There are also several breed of ‘mini sheep’, about half the size of a ‘normal’ sheep, perfect for the hobby farmer. They are easy to handle with strong mothering skills and shed their wool in spring so they don’t need shearing or crutching.
Mini breeds grow to around 45 – 60cm tall at shoulder height.

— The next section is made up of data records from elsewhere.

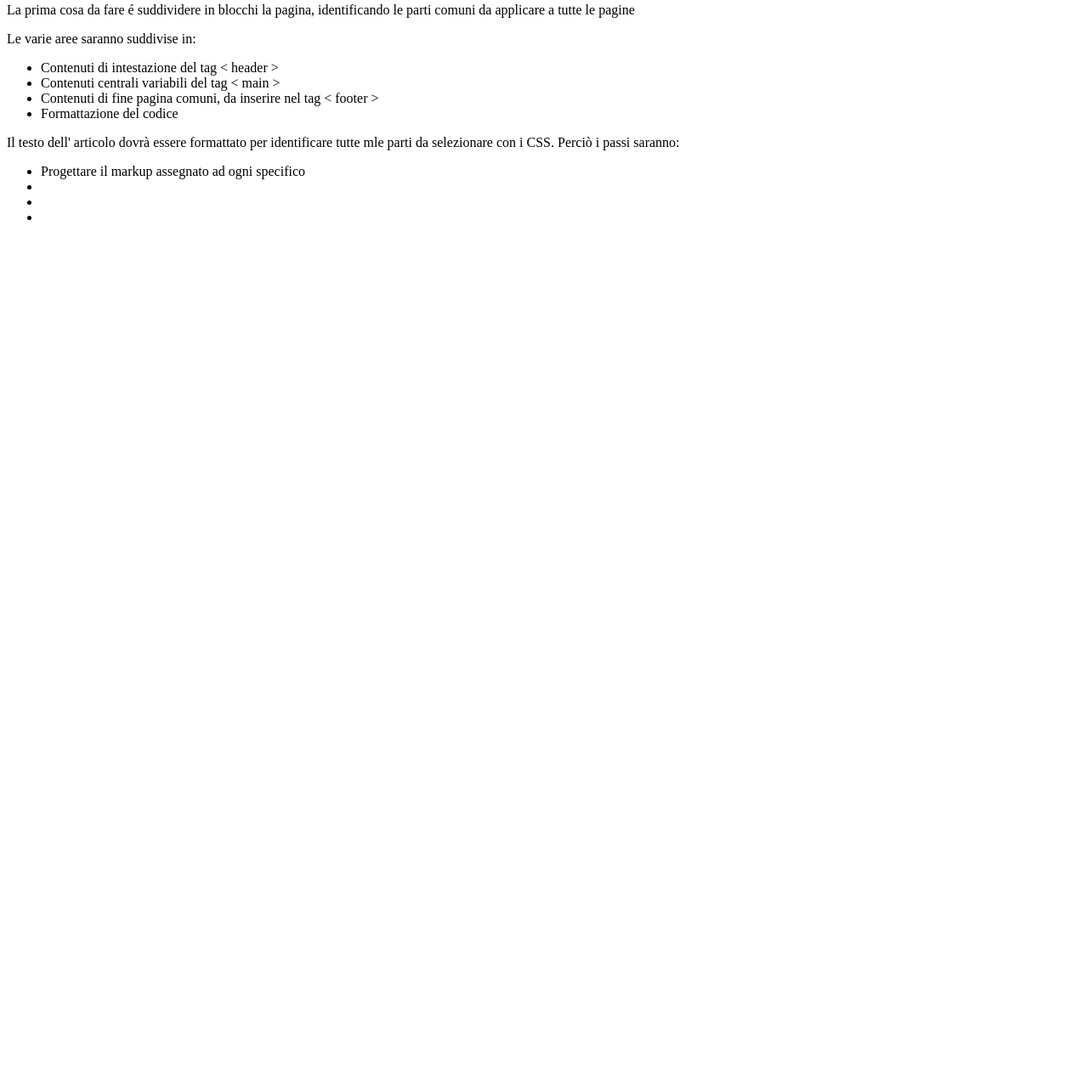
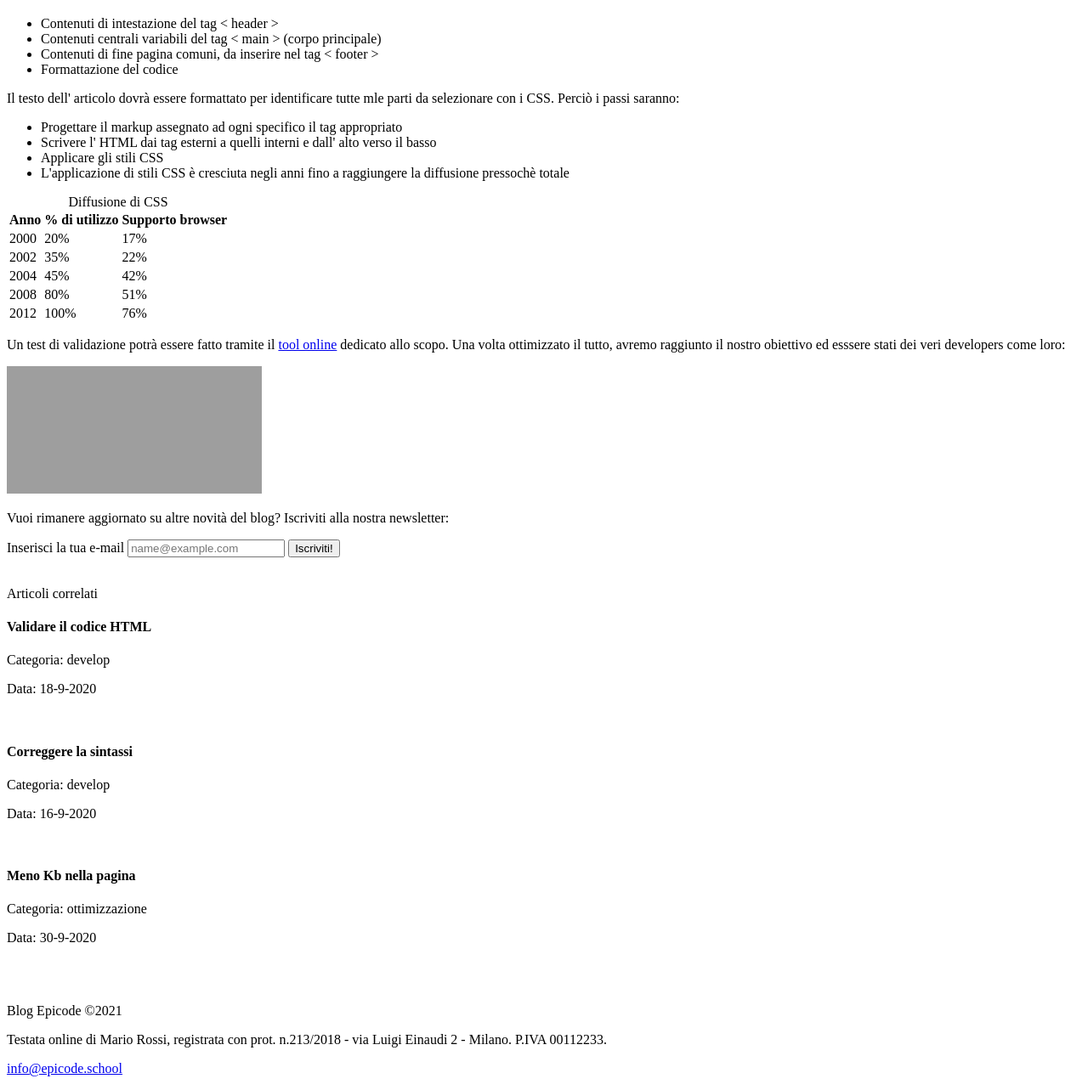
Before and after one commit to VittoriaBasile/fs0123-Vittoria-Basile, a plain HTML site: page m1/s1/g2/homeworks1g2.html in a window 1280 px wide. Shown: the part 269-1552 px from the top of the page at 85% size. Before the commit the page ends 800 px from the top, so only its background shows below. Drawn offline with Linux system fonts and the light colour scheme; grey boxes are pictures that could not be loaded.

Commit message:
first commit esercizio terminato

```diff
--- a/m1/s1/g2/homeworks1g2.html
+++ b/m1/s1/g2/homeworks1g2.html
@@ -11,18 +11,15 @@
 <body>
   <header>
     <div>
-          <img src="/g2/img/logo.svg"><span>Epicode - il blog dei developers</span>
+      <img src="/img/logo.svg"><span><em>Epicode - il blog dei developers</em></span>
     </div>
-        <div>
-          <ul>
-            <li><nav><a href="#">Home</a></nav></li>
-            <li><nav><a href="#">Articoli</a></nav></li>
-            <li><nav><a href="#">Job</a></nav></li>
-          </ul>
-        </div>
+    <nav>
 
+      <a href="#">Home</a> |
+      <a href="#">Articoli</a> |
+      <a href="#">Job</a>
 
-
+    </nav>
   </header>
   <h2>Come creare un template per i post di Mario Rossi - pubblicato il 25-10-2020</h2>
     <main>
@@ -35,22 +32,114 @@
         </p>
         <ul>
           <li>Contenuti di intestazione del tag < header ></li>
-        <li>Contenuti centrali variabili del tag < main ></li>
+          <li>Contenuti centrali variabili del tag < main > (corpo principale)</li>
           <li>Contenuti di fine pagina comuni, da inserire nel tag < footer ></li>
           <li>Formattazione del codice</li>
         </ul>
       </article>
+      <article>
         <p>
           Il testo dell' articolo dovrà essere formattato per identificare tutte mle parti da selezionare con i CSS.
           Perciò i passi saranno:
         </p>
         <ul>
-            <li>Progettare il markup assegnato ad ogni specifico</li>
-            <li></li>
-            <li></li>
-            <li></li>
+          <li>Progettare il markup assegnato ad ogni specifico il tag appropriato</li>
+          <li>Scrivere l' HTML dai tag esterni a quelli interni e dall' alto verso il basso</li>
+          <li>Applicare gli stili CSS</li>
+          <li>L'applicazione di stili CSS è cresciuta negli anni fino a raggiungere la diffusione pressochè totale</li>
         </ul>
+      </article>
+
+      <table>
+        <caption>Diffusione di CSS</caption>
+        <tr>
+          <th>Anno</th>
+          <th>% di utilizzo</th>
+          <th>Supporto browser</th>
+        </tr>
+        <tr>
+          <td>2000</td>
+          <td>20%</td>
+          <td>17%</td>
+        </tr>
+        <tr>
+          <td>2002</td>
+          <td>35%</td>
+          <td>22%</td>
+        </tr>
+        <tr>
+          <td>2004</td>
+          <td>45%</td>
+          <td>42%</td>
+        </tr>
+        <tr>
+          <td>2008</td>
+          <td>80%</td>
+          <td>51%</td>
+        </tr>
+        <tr>
+          <td>2012</td>
+          <td>100%</td>
+          <td>76%</td>
+        </tr>
+      </table>
+      <p>
+        Un test di validazione potrà essere fatto tramite il <a href="#">tool online</a>
+         dedicato allo scopo. Una volta ottimizzato il tutto, avremo raggiunto il nostro
+         obiettivo ed esssere stati dei veri developers come loro:
+        <div>
+          <iframe src="https://www.youtube.com/watch?v=XOaELeSrZzM" frameborder="0"></iframe>
+        </div>
+      </p>
+
     </main>
+
+
+    <p>
+     Vuoi rimanere aggiornato su altre novità del blog? Iscriviti alla nostra newsletter:
+    </p>
+    <form>
+      <label for="email">Inserisci la tua e-mail</label>
+      <input type="email" name="email" placeholder="name@example.com">
+      <button>Iscriviti!</button>
+    </form>
+
+    <aside>
+      <br>
+      <article>
+        <p>Articoli correlati</p>
+        <h4>Validare il codice HTML</h4>
+        <p>Categoria: develop</p>
+        <p>Data: 18-9-2020</p>
+      </article>
+      <br>
+      <article>
+        <h4>Correggere la sintassi</h4>
+        <p>Categoria: develop</p>
+        <p>Data: 16-9-2020</p>
+      </article>
+      <br>
+      <article>
+        <h4>Meno Kb nella pagina</h4>
+        <p>Categoria: ottimizzazione</p>
+        <p>Data: 30-9-2020</p>
+      </article>
+
+    </aside>
+    <br><br>
+    <footer>
+      <p>
+        Blog Epicode &copy;2021
+      </p>
+      <p>Testata online di Mario Rossi, registrata con prot. n.213/2018 - via Luigi Einaudi 2 - Milano.
+        P.IVA 00112233.
+      </p>
+      <p>
+        <a href="#">info@epicode.school</a>
+      </p>
+    </footer>
+
+
 
 
 
```
Lines whose indentation alone changed are shown as unchanged.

They have strong flocking instincts (love to live in flocks). You can run more of these sheep per hectare too so end up being as productive (per paddock) as larger sheep.
Examples of mini breeds include:
‘Harlequin’, as the name suggests, come in a range of colours white, speckled, brown and white, black and white etc., they are a very attractive (meat) animal and fun to have on a hobby farm or as a grass mower.
‘Chequers’ is a small milking breed and a recent introduction – it varies in colour but is much the same size and has the same easy temperament as other mini-sheep.
‘Babydoll Southdown’ bred from Southdown sheep (UK Breed) is one of the oldest UK ‘Downs’ breeds (meat and wool). These are friendly, docile and easy to handle and often used in vineyards and orchards to keep down grass and weeds, without damaging vines or trees. These are a great choice for the hobby farmer (or as a pet i.e. grass mower).
‘Soay’ is an ancient, tiny, fleece shedding, short tailed breed from the island of Soay (in the St Kilda archipelago Scotland). Mature ewes weigh in at just 24kgs, rams somewhat larger at 38kgs. They are quite variable in appearance - with high amount of brown coat patterning with a pale rump and belly. The meat is very low in cholesterol and because they are a ‘wild’ breed is a lot more gamey in flavour when compared to lamb.
AFTER YOUR STUDIES
Some graduates may use what they learn to do a better job caring for sheep they already work with, while for others, this course will be the first step toward getting and keeping your own sheep.
Sheep farms can be small intensive operations, or large farms of hundreds or even thousands of acres.
Sheep can be kept on properties as small as even half an acre or less.
Thew breed you choose and the way in which your raise one or many sheep, will depend upon both how much land you have and what your purpose is in keeping sheep.
Whatever your situation though; this course is an excellent learning experience.